» **TASK ITEM**
Look through the entries. Copy each line that has the word "condom".

» **TASK MATERIAL**
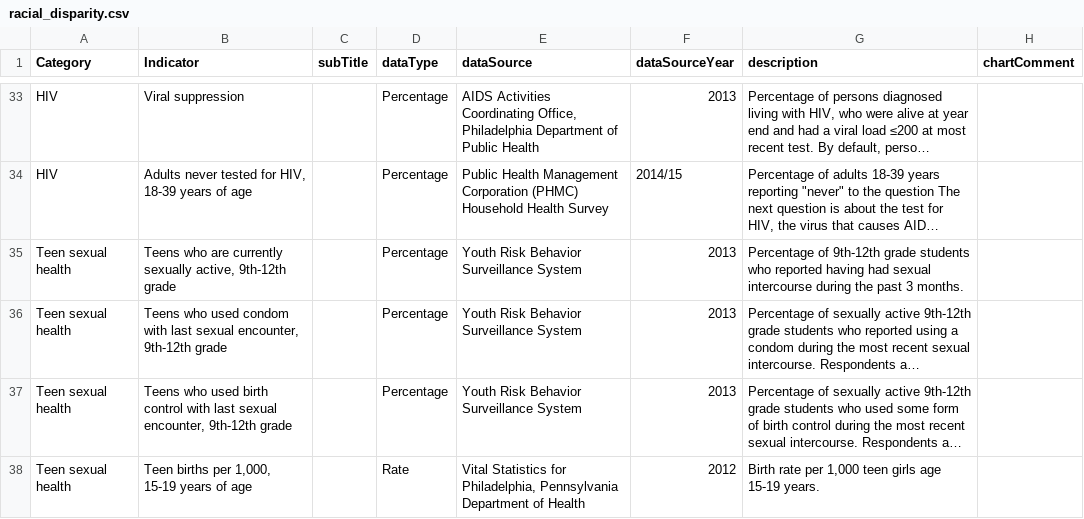
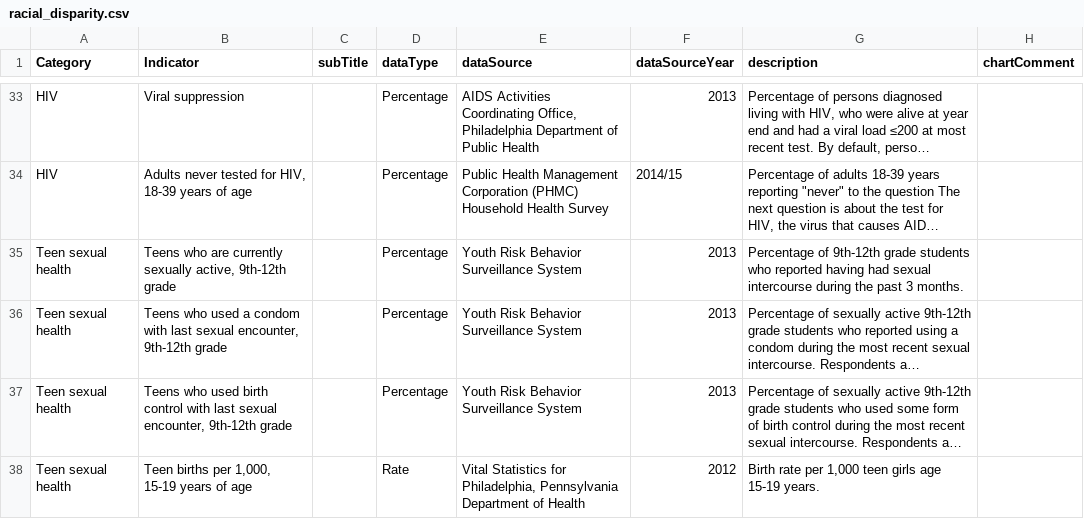
Before and after one commit to timwis/sheetstat, a CSV file: _data/racial_disparity.csv, drawn as a sheet; only a part is shown, gaps mark what is left out; long unchanged cells end in …; the diff names each change by its address in the sheet, - before the commit and + after, or states it on an @@ line.

Commit message:
fixed typo

```diff
--- a/_data/racial_disparity.csv
+++ b/_data/racial_disparity.csv
-B36 (Indicator): …who used condom with…
+B36 (Indicator): …who used a condom with…
```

» **YOUR SOLUTION**
-B36 (Indicator): …who used condom with…
+B36 (Indicator): …who used a condom with…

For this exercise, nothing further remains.